[HOW TO COMPLETE THIS TASK]: Although the records contain pictures, only their text should be reproduced, exactly as written.

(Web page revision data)
■ ■ ■ ■ ■

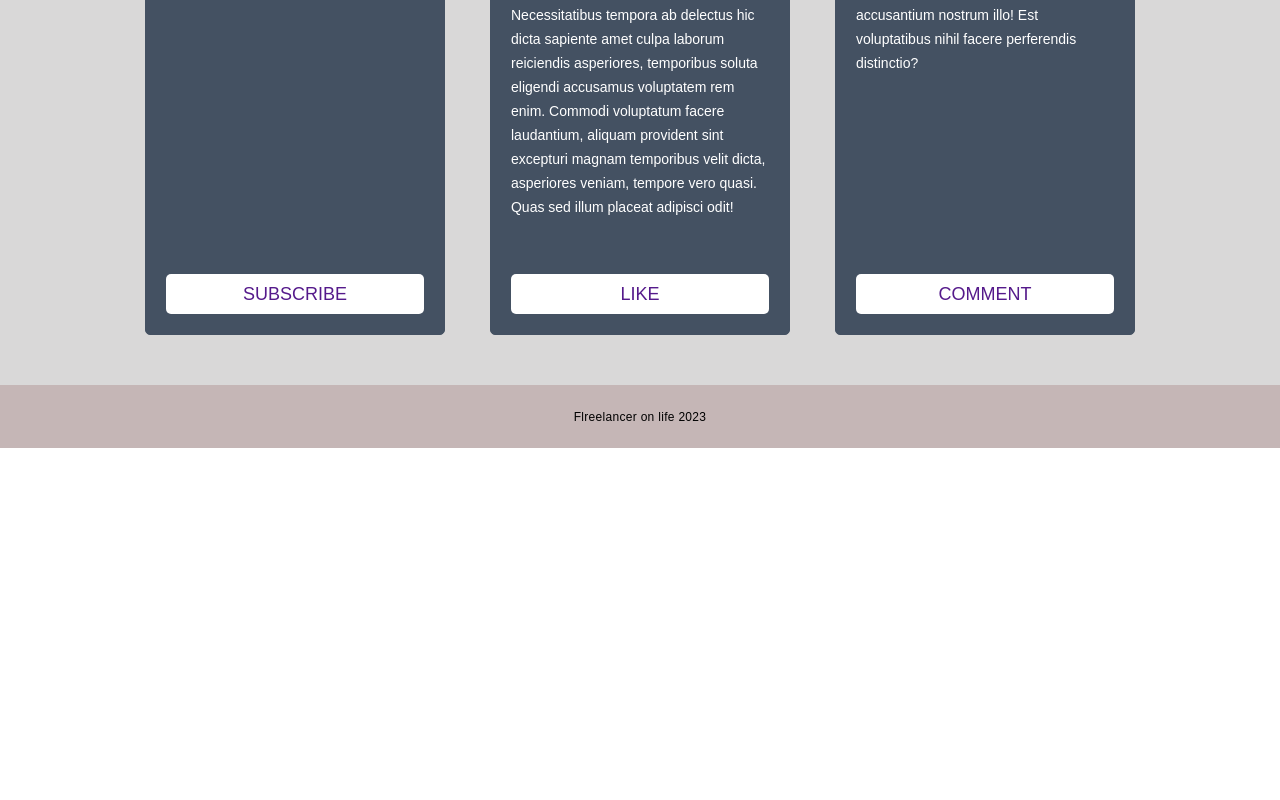
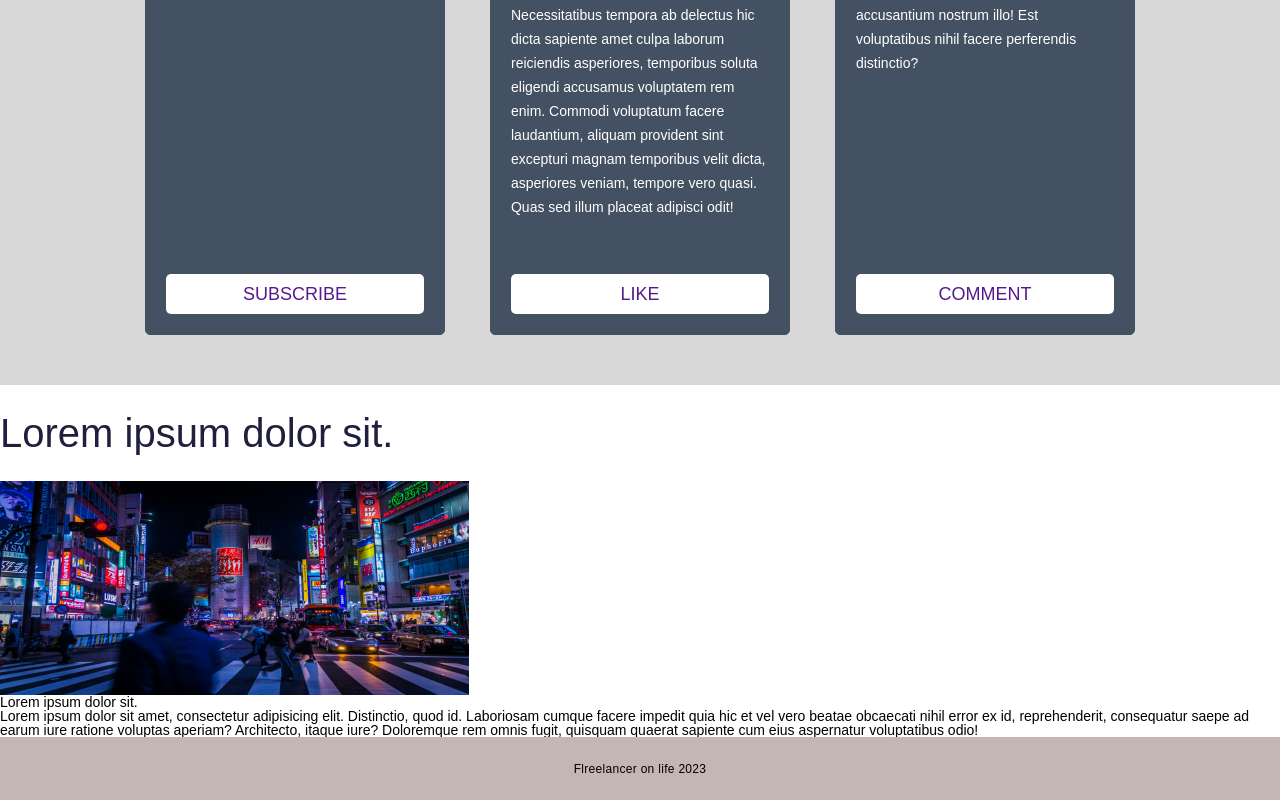
Before and after one commit to Viktor02v/Project-Flex, a plain HTML site: page project flex/index.html in a window 1280 px wide. Shown: the part 2386-3186 px from the top of the page. Before the commit the page ends 2834 px from the top, so only its background shows below. Drawn offline with Linux system fonts and the light colour scheme.

Commit message:
feature 2

```diff
--- a/project flex/index.html
+++ b/project flex/index.html
@@ -203,6 +203,22 @@
 					</div>
 				</div>
 			</div>
+			<div class="buttom-hi">
+				<div class="cantainer">
+					<div class="buttom-hi__title title">Lorem ipsum dolor sit.</div>
+					<div class="buttom-hi__row">
+						<div class="buttom-hi__image"><img src="/IMG/project flex 1.png" alt=""></div>
+						<div class="buttom-hi__body">
+							<div class="buttom-hi__title">Lorem ipsum dolor sit.</div>
+							<div class="buttom-hi__text">Lorem ipsum dolor sit amet, consectetur adipisicing elit. Distinctio,
+								quod id. Laboriosam cumque facere impedit quia hic et vel vero beatae obcaecati nihil error ex
+								id, reprehenderit, consequatur saepe ad earum iure ratione voluptas aperiam? Architecto, itaque
+								iure? Doloremque rem omnis fugit, quisquam quaerat sapiente cum eius aspernatur voluptatibus
+								odio!</div>
+						</div>
+					</div>
+				</div>
+			</div>
 		</div>
 	</div>
 	<footer class="footer">
--- a/project flex/scss/style.scss
+++ b/project flex/scss/style.scss
@@ -230,6 +230,29 @@ padding: 50px 0px;
 	}
 }
 
+.buttom-hi {
+	background-color: #6f6a6a;
+
+	&__title {
+		text-align: center;
+	}
+
+	&__row {
+	}
+
+	&__image {
+	}
+
+	&__body {
+	}
+
+	&__text {
+	}
+}
+.cantainer {
+}
+.title {
+}
 
 
 	.container {
```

■ ■ ■ ■ ■

[EXERCISE SOLUTION]:
Before and after one commit to Viktor02v/Project-Flex, a plain HTML site: page project flex/index.html in a window 1280 px wide. Shown: the part 2386-3186 px from the top of the page. Before the commit the page ends 2834 px from the top, so only its background shows below. Drawn offline with Linux system fonts and the light colour scheme.

Commit message:
feature 2

```diff
--- a/project flex/index.html
+++ b/project flex/index.html
@@ -203,6 +203,22 @@
 					</div>
 				</div>
 			</div>
+			<div class="buttom-hi">
+				<div class="cantainer">
+					<div class="buttom-hi__title title">Lorem ipsum dolor sit.</div>
+					<div class="buttom-hi__row">
+						<div class="buttom-hi__image"><img src="/IMG/project flex 1.png" alt=""></div>
+						<div class="buttom-hi__body">
+							<div class="buttom-hi__title">Lorem ipsum dolor sit.</div>
+							<div class="buttom-hi__text">Lorem ipsum dolor sit amet, consectetur adipisicing elit. Distinctio,
+								quod id. Laboriosam cumque facere impedit quia hic et vel vero beatae obcaecati nihil error ex
+								id, reprehenderit, consequatur saepe ad earum iure ratione voluptas aperiam? Architecto, itaque
+								iure? Doloremque rem omnis fugit, quisquam quaerat sapiente cum eius aspernatur voluptatibus
+								odio!</div>
+						</div>
+					</div>
+				</div>
+			</div>
 		</div>
 	</div>
 	<footer class="footer">
--- a/project flex/scss/style.scss
+++ b/project flex/scss/style.scss
@@ -230,6 +230,29 @@ padding: 50px 0px;
 	}
 }
 
+.buttom-hi {
+	background-color: #6f6a6a;
+
+	&__title {
+		text-align: center;
+	}
+
+	&__row {
+	}
+
+	&__image {
+	}
+
+	&__body {
+	}
+
+	&__text {
+	}
+}
+.cantainer {
+}
+.title {
+}
 
 
 	.container {
```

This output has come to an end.